The plan was first flagged in August when the national carrier said it needed to restructure its ground handling operations to meet the economic and financial challenges brought on by the coronavirus pandemic.
Qantas estimated reducing the overall cost of ground handling operations could save around $100 million annually, based on pre-COVID levels of flying.
Avoiding large spending on ground handling equipment such as aircraft tugs and baggage loaders would also save $80 million over five years.
The Transport Workers Union had submitted a bid on behalf of Qantas workers in accordance with terms in an enterprise agreement.
Over the past three months, Qantas has provided the TWU with access to extensive data, met with them on nine occasions and thoroughly considered and costed their proposals, Qantas spokesperson Henry Budd told SBS News.
In addition, 23 employees were released on full pay to prepare the in-house bid, while teams from some individual airports also submitted local proposals.
But none met Qantas' objectives.
Mr David said TWU's bid claimed that significant savings could be made but it failed to outline sufficient practical detail on how this might be achieved, despite requesting this information multiple times throughout the process.
"Even with the involvement of a large accounting firm, the bid falls well short of what the specialist external providers were able to come up with," he said.
The decision means job losses across the group as a result of the COVID-19 crisis and associated border closures total around 8,500 of its 29,000 pre-COVID workforce.

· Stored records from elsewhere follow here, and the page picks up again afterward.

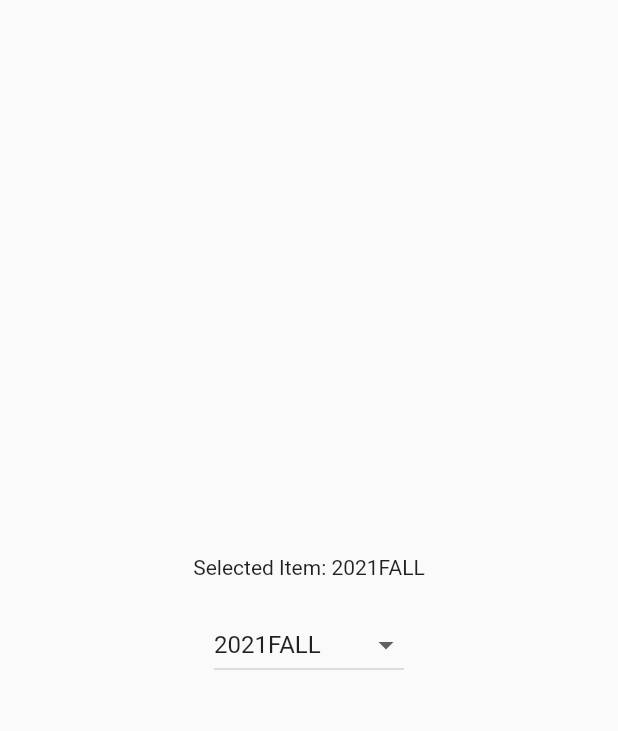
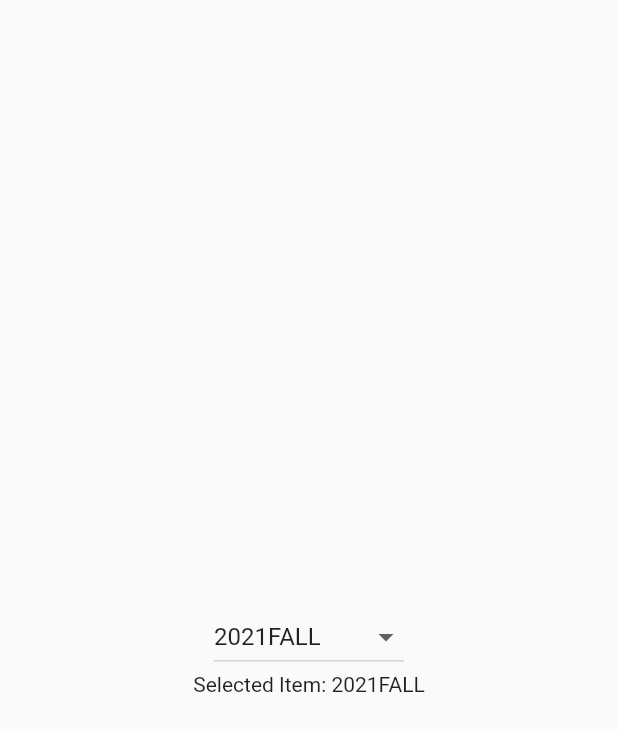
Before and after one commit to dhalmy/iit-scheduling-app, a Flutter app: the DropDownList widget shown alone on an empty page, opened directly, on a phone screen of 412 x 824 dp. Shown: the top 731 px of the screen. Run offline on Flutter 3.47's test engine with Material 2 defaults, Android fonts, the phone set to English and light mode, and no system bars; our stand-ins replace flutter_svg.

Commit message:
Changed padding on drop down.

```diff
--- a/lib/nav_bar/course_selection/year_dropdown.dart
+++ b/lib/nav_bar/course_selection/year_dropdown.dart
@@ -21,8 +21,7 @@ class Dropdownliststate extends State<DropDownList> {
         child: Column(
           mainAxisAlignment: MainAxisAlignment.center,
           children: <Widget>[
-            Text('Selected Item: $selectedItem'),
-            const SizedBox(height: 20.0),
+            SizedBox(height: MediaQuery.of(context).size.height * 0.05,),
             // create the dropdown button.
             DropdownButton<String>(
               value: selectedItem, // selected item.
@@ -40,6 +39,7 @@ class Dropdownliststate extends State<DropDownList> {
                 );
               }).toList(),
             ),
+            Text('Selected Item: $selectedItem'),
           ],
         ),
       ),
```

TWU labelled Qantas "a disgrace" on Monday.
"This is not because of the pandemic. This has been on the cards for a decade, and an easy excuse for Qantas to get rid of loyal, experienced workers".
"Qantas is a disgrace".
Labor's industrial relations spokesman Tony Burke said thousands of Qantas employees who went to work this morning are going home without a job.
"Two thousand Australians who have given tremendous loyalty to Qantas for their working lives have now discovered that loyalty is not repaid," Mr Burke told reporters in Canberra.
Labor Senator Kristina Keneally slammed Prime Minister Scott Morrison for allowing Qantas to sack staff after asking them to bid for their own jobs.
"So now we’ve now got a real, live version of the Hunger Games as Australians to try to hang onto their own jobs. In the middle of a global pandemic," she tweeted.
"Scott Morrison let Qantas force workers to bid for their own jobs, and then sack them. It’s unAustralian."
With reporting by Caroline Riches